Kurt Eichenwald offered an impassioned defense yesterday on NPR for his Dec. 19, nearly 7,000-word takeout in the N.Y. Times that opened a window into the sordid world of minors playing into the hands of pedophiles willing to pony up big bucks for sex acts performed on webcams.
It was a compelling, often troubling read, and showed how for all its missteps, hiccups and gross errors of judgment in recent years, the Times still matters more than any other newspaper and continues to set the table for what the rest of the national media will cover.
But what raised some hackles is Eichenwald helping the centerpiece of his story, Justin Berry, find a lawyer, tell his story to prosecutors and get him counseling.
Some media critics, like Slate's Jack Shafer, say Eichenwald crossed over the line from reporter to advocate. Eichenwald told NPR if Shafer reached that conclusion he didn't read the article carefully enough.

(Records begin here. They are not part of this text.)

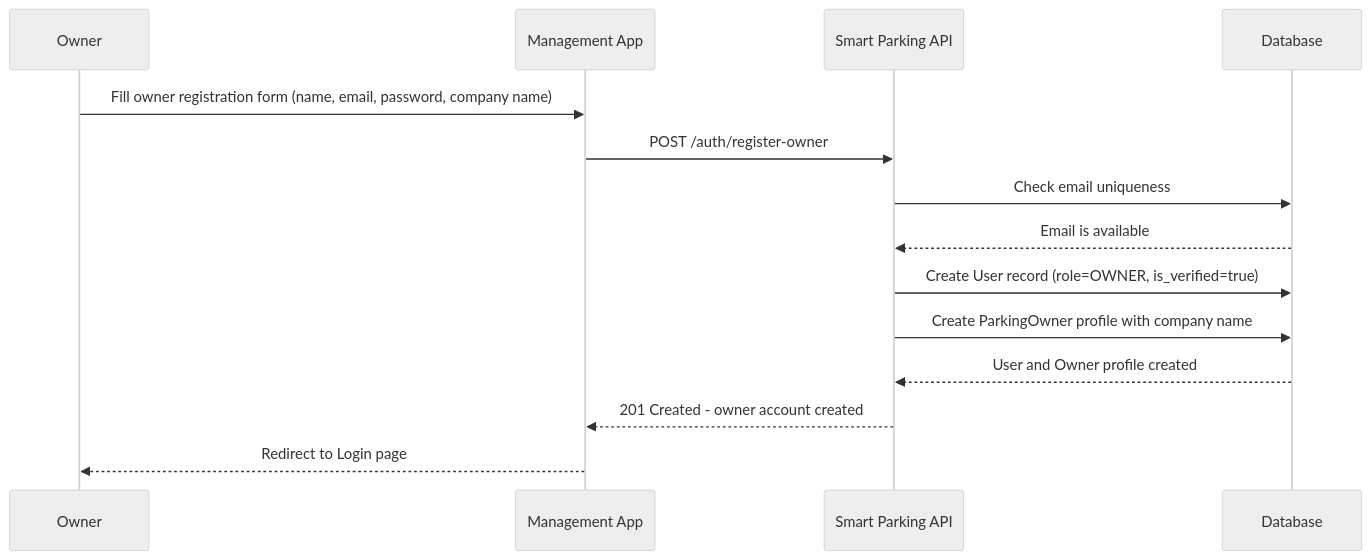
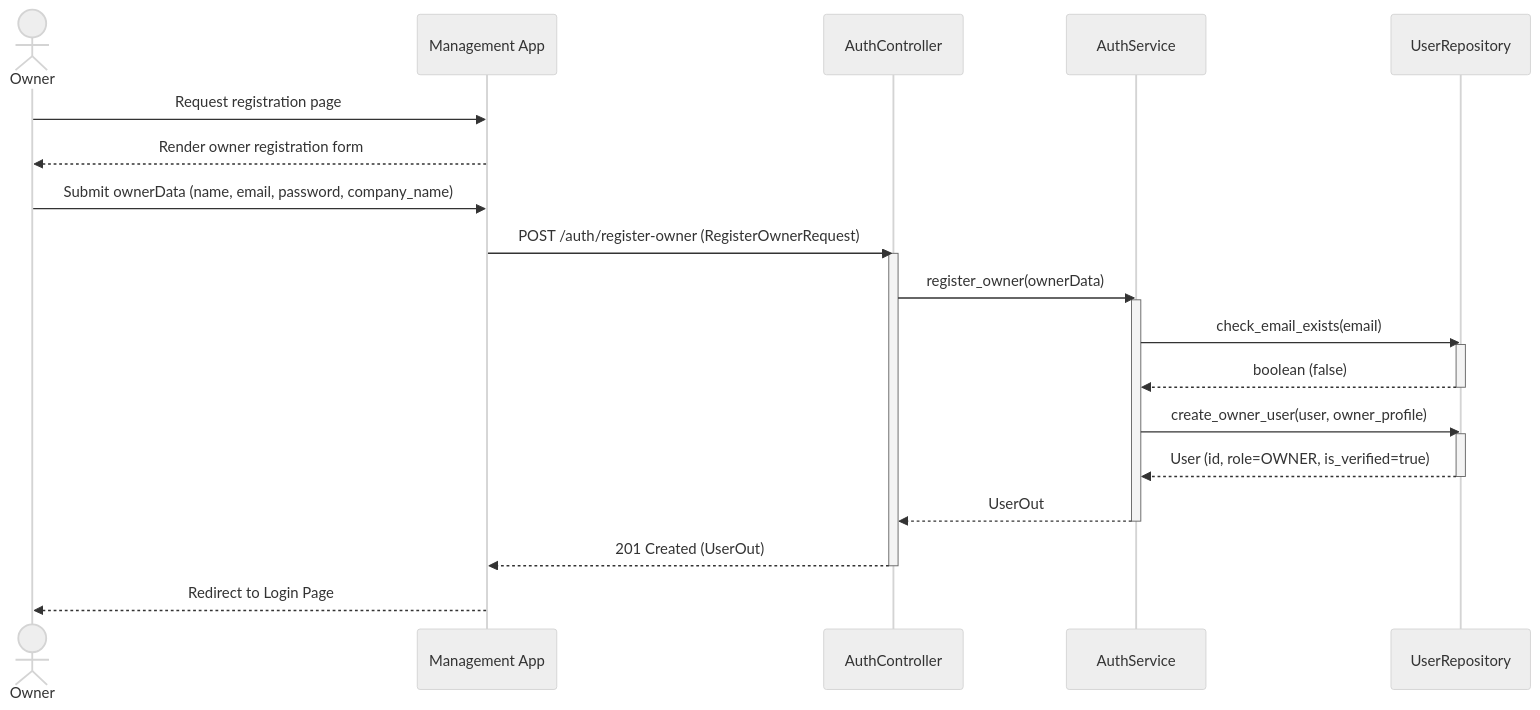
The tenth of 16 diagrams in docs/Smart_Parking_Lot_System_Documentation.md (kxunsithu/smart-parking-lot-system), drawn with Mermaid (neutral theme) before and after one commit. The commit also changed other lines of this file and 1 other file, not shown here.

````diff
--- a/docs/Smart_Parking_Lot_System_Documentation.md
+++ b/docs/Smart_Parking_Lot_System_Documentation.md
@@ -922,17 +1073,29 @@
 ```mermaid
 sequenceDiagram
-    participant Owner
-    participant App as Management App
-    participant API as Smart Parking API
-    participant DB as Database
+    actor Owner
+    participant UI as Management App
+    participant API as AuthController
+    participant Service as AuthService
+    participant DB as UserRepository
 
-    Owner->>App: Fill owner registration form (name, email, password, company name)
-    App->>API: POST /auth/register-owner
-    API->>DB: Check email uniqueness
-    DB-->>API: Email is available
-    API->>DB: Create User record (role=OWNER, is_verified=true)
-    API->>DB: Create ParkingOwner profile with company name
-    DB-->>API: User and Owner profile created
-    API-->>App: 201 Created - owner account created
-    App-->>Owner: Redirect to Login page
+    Owner->>UI: Request registration page
+    UI-->>Owner: Render owner registration form
+    Owner->>UI: Submit ownerData (name, email, password, company_name)
+    UI->>API: POST /auth/register-owner (RegisterOwnerRequest)
+    activate API
+    API->>Service: register_owner(ownerData)
+    activate Service
+    Service->>DB: check_email_exists(email)
+    activate DB
+    DB-->>Service: boolean (false)
+    deactivate DB
+    Service->>DB: create_owner_user(user, owner_profile)
+    activate DB
+    DB-->>Service: User (id, role=OWNER, is_verified=true)
+    deactivate DB
+    Service-->>API: UserOut
+    deactivate Service
+    API-->>UI: 201 Created (UserOut)
+    deactivate API
+    UI-->>Owner: Redirect to Login Page
 ```
````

Besides, since when does being a reporter mean you have to check your humanity at the door?
Point to Eichenwald, who said he was prompted to act when Berry revealed the identities of other children involved in Web sex acts, along with the identities of some of the perverts who were his benefactors.
Shafer's stance reminds me of the sanctimony displayed by one of my college journalism professors who proclaimed that political reporters should not vote lest they compromise their objectivity. Such tripe was among the reasons I switched my college and major -- to political science, and never missed the chance to vote, especially when I covered elections.
A few years later, I recall how a reporter from the St. Petersburg Times was chided by some colleagues for trying to help victims of a car accident on a bridge, as if she was supposed to let the passengers bleed out so she could get a better story. It is from such arrogance that the low esteem journalists are held by most of the public continues to flourish.
In this instance, being dispassionate was not an option, a conclusion that's easier to reach when you watch the video excerpts on www.nytimes.com of Eichenwald interviewing Berry. You feel unclean just hearing the details of a young life that spiraled out of control. After which, you can only applaud Eichenwald for helping to engineer the beginnings of Berry's redemption.
It's not the way your taught in J-school how to do your job, but too bad. Eichenwald stepped in only long enough to get Berry help. In the process, he not only did some good, but got a great story that's bound to give any parent pause and hopefully do the same for pedophiles who think the Internet is a sanctuary for their sickness.